::: DATA EXTRACT :::

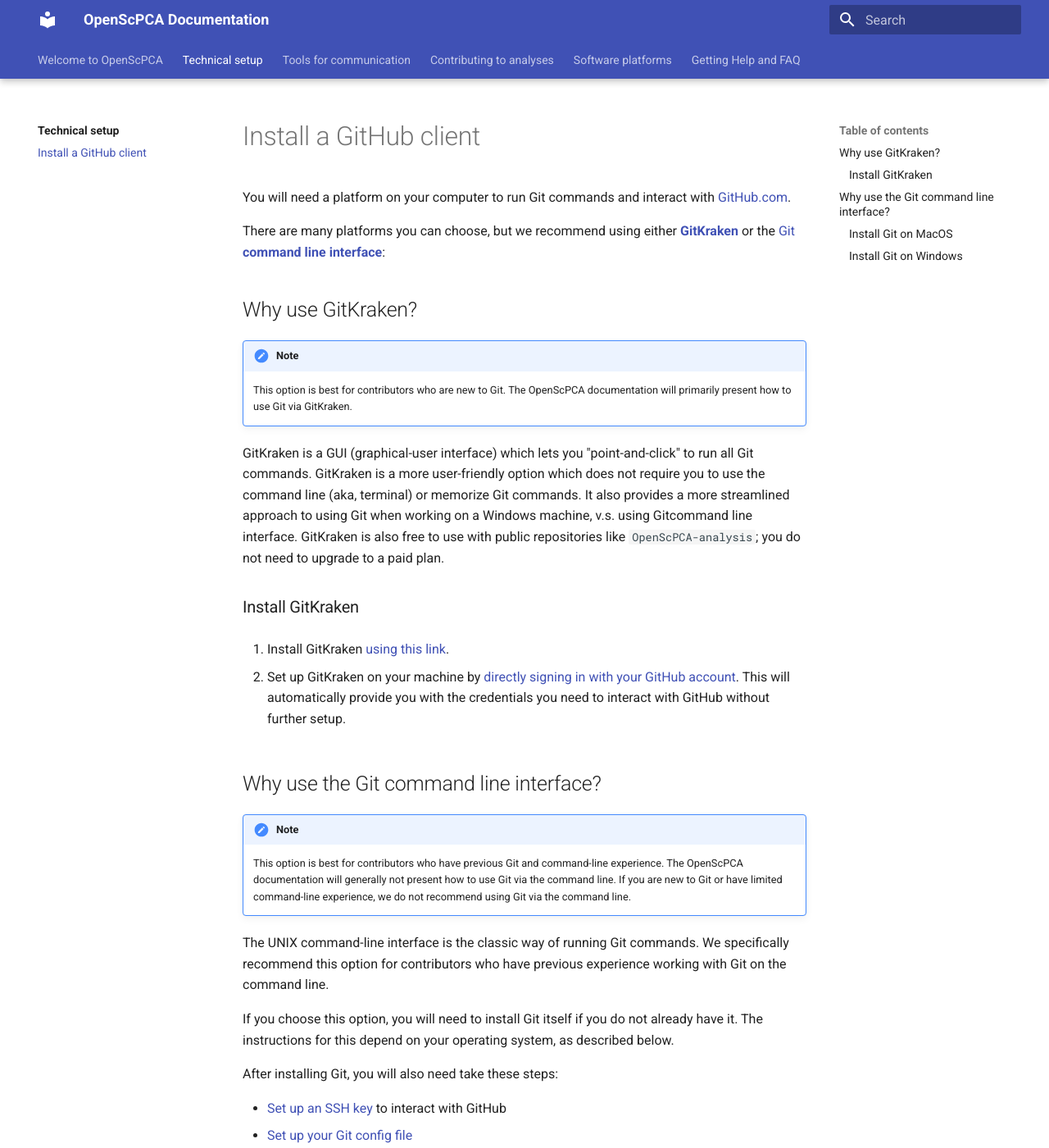
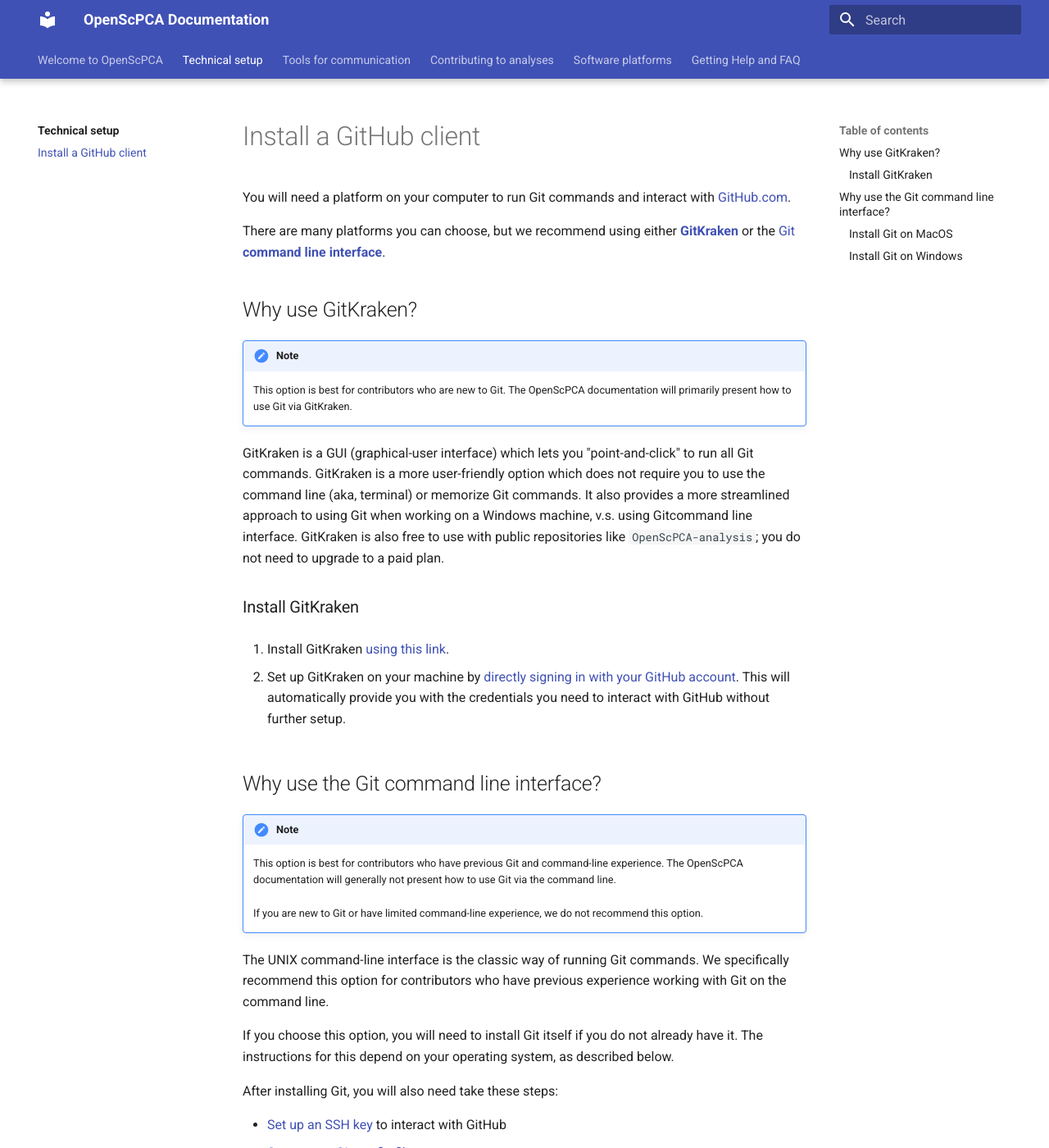
Before and after one commit to AlexsLemonade/OpenScPCA-analysis, an MkDocs documentation site: the page built from docs/technical-setup/install-a-github-client.md, in a window 1280 px wide and 1400 px high. Shown: the whole window at 82% size. Built offline with MkDocs 1.6.1 and Material for MkDocs 9.7.7, drawn with Linux system fonts in a browser that asks for light colours.

Commit message:
spacing to make the sentence in the note pop more

```diff
--- a/docs/technical-setup/install-a-github-client.md
+++ b/docs/technical-setup/install-a-github-client.md
@@ -2,7 +2,7 @@
 
 You will need a platform on your computer to run Git commands and interact with [GitHub.com](https://github.com).
 
-There are many platforms you can choose, but we recommend using either [**GitKraken**](https://www.gitkraken.com/) or the [Git **command line interface**](https://git-scm.com/book/en/v2/Getting-Started-The-Command-Line):
+There are many platforms you can choose, but we recommend using either [**GitKraken**](https://www.gitkraken.com/) or the [Git **command line interface**](https://git-scm.com/book/en/v2/Getting-Started-The-Command-Line).
 
 ## Why use GitKraken?
 
@@ -27,8 +27,8 @@
 
 !!! note
     This option is best for contributors who have previous Git and command-line experience.
-    The OpenScPCA documentation will generally not present how to use Git via the command line.
-    If you are new to Git or have limited command-line experience, we do not recommend using Git via the command line.
+    The OpenScPCA documentation will generally not present how to use Git via the command line.<br><br>
+    If you are new to Git or have limited command-line experience, we do not recommend this option.
 
 The UNIX command-line interface is the classic way of running Git commands.
 We specifically recommend this option for contributors who have previous experience working with Git on the command line.
```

:::

• **TASK PROMPT**: Look through the entries for the string "setup". Every line that has it belongs in the answer.

• **ANSWER TO THIS PROBLEM**:
Before and after one commit to AlexsLemonade/OpenScPCA-analysis, an MkDocs documentation site: the page built from docs/technical-setup/install-a-github-client.md, in a window 1280 px wide and 1400 px high. Shown: the whole window at 82% size. Built offline with MkDocs 1.6.1 and Material for MkDocs 9.7.7, drawn with Linux system fonts in a browser that asks for light colours.
--- a/docs/technical-setup/install-a-github-client.md
+++ b/docs/technical-setup/install-a-github-client.md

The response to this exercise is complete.